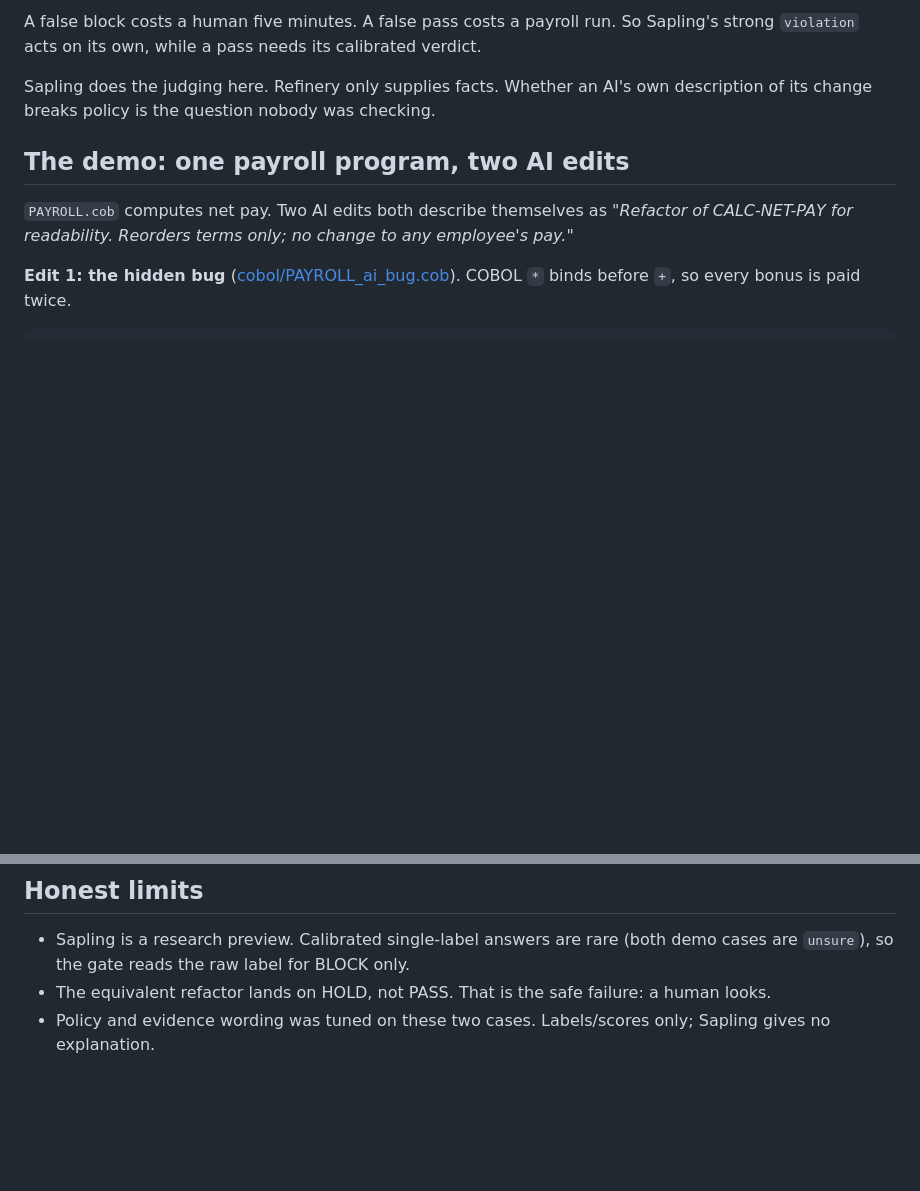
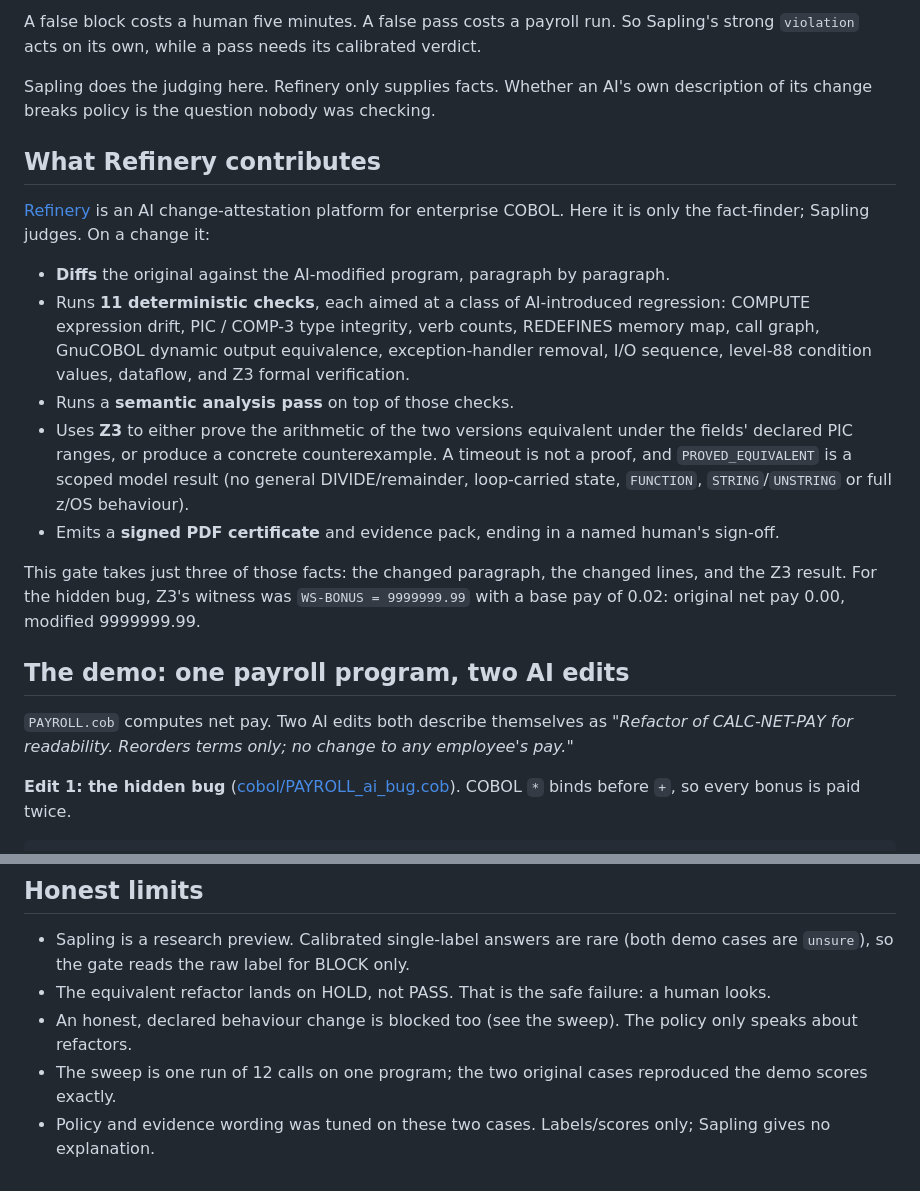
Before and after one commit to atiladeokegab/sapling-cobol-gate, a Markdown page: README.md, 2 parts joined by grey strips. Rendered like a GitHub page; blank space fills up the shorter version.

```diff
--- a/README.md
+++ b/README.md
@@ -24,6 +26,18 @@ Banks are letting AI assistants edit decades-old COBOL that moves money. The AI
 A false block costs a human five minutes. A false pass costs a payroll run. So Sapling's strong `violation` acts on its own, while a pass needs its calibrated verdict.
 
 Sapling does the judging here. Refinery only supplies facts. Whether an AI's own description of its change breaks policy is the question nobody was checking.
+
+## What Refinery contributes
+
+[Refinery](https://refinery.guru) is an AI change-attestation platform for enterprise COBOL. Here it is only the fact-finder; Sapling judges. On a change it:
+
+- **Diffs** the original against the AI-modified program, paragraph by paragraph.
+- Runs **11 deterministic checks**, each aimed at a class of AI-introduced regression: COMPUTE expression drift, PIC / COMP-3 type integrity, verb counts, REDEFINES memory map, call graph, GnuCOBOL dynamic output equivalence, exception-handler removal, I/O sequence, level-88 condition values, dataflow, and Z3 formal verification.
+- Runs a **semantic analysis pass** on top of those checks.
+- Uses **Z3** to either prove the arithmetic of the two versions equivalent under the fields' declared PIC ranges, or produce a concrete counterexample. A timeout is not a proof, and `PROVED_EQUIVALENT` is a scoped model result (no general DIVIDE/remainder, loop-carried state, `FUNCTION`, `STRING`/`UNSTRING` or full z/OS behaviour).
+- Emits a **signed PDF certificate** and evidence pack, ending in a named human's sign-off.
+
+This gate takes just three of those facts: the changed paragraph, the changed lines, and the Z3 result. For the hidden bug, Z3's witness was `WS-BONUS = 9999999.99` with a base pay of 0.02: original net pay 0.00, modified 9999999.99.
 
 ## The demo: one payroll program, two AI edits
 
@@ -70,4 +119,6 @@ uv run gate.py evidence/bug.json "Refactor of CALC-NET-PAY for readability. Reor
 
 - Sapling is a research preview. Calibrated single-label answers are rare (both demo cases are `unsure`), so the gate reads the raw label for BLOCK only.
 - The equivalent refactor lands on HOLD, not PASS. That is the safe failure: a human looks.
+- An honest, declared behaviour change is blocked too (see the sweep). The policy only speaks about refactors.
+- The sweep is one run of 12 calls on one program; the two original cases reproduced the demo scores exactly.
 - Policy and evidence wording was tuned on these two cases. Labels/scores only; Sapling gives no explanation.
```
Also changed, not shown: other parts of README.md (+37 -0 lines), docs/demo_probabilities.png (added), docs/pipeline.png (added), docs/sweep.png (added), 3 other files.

___

## Work to be completed
Give every line above again exactly, omitting whatever pictures appear.

## Task response
Before and after one commit to atiladeokegab/sapling-cobol-gate, a Markdown page: README.md, 2 parts joined by grey strips. Rendered like a GitHub page; blank space fills up the shorter version.

```diff
--- a/README.md
+++ b/README.md
@@ -24,6 +26,18 @@ Banks are letting AI assistants edit decades-old COBOL that moves money. The AI
 A false block costs a human five minutes. A false pass costs a payroll run. So Sapling's strong `violation` acts on its own, while a pass needs its calibrated verdict.
 
 Sapling does the judging here. Refinery only supplies facts. Whether an AI's own description of its change breaks policy is the question nobody was checking.
+
+## What Refinery contributes
+
+[Refinery](https://refinery.guru) is an AI change-attestation platform for enterprise COBOL. Here it is only the fact-finder; Sapling judges. On a change it:
+
+- **Diffs** the original against the AI-modified program, paragraph by paragraph.
+- Runs **11 deterministic checks**, each aimed at a class of AI-introduced regression: COMPUTE expression drift, PIC / COMP-3 type integrity, verb counts, REDEFINES memory map, call graph, GnuCOBOL dynamic output equivalence, exception-handler removal, I/O sequence, level-88 condition values, dataflow, and Z3 formal verification.
+- Runs a **semantic analysis pass** on top of those checks.
+- Uses **Z3** to either prove the arithmetic of the two versions equivalent under the fields' declared PIC ranges, or produce a concrete counterexample. A timeout is not a proof, and `PROVED_EQUIVALENT` is a scoped model result (no general DIVIDE/remainder, loop-carried state, `FUNCTION`, `STRING`/`UNSTRING` or full z/OS behaviour).
+- Emits a **signed PDF certificate** and evidence pack, ending in a named human's sign-off.
+
+This gate takes just three of those facts: the changed paragraph, the changed lines, and the Z3 result. For the hidden bug, Z3's witness was `WS-BONUS = 9999999.99` with a base pay of 0.02: original net pay 0.00, modified 9999999.99.
 
 ## The demo: one payroll program, two AI edits
 
@@ -70,4 +119,6 @@ uv run gate.py evidence/bug.json "Refactor of CALC-NET-PAY for readability. Reor
 
 - Sapling is a research preview. Calibrated single-label answers are rare (both demo cases are `unsure`), so the gate reads the raw label for BLOCK only.
 - The equivalent refactor lands on HOLD, not PASS. That is the safe failure: a human looks.
+- An honest, declared behaviour change is blocked too (see the sweep). The policy only speaks about refactors.
+- The sweep is one run of 12 calls on one program; the two original cases reproduced the demo scores exactly.
 - Policy and evidence wording was tuned on these two cases. Labels/scores only; Sapling gives no explanation.
```
Also changed, not shown: other parts of README.md (+37 -0 lines), docs/demo_probabilities.png (added), docs/pipeline.png (added), docs/sweep.png (added), 3 other files.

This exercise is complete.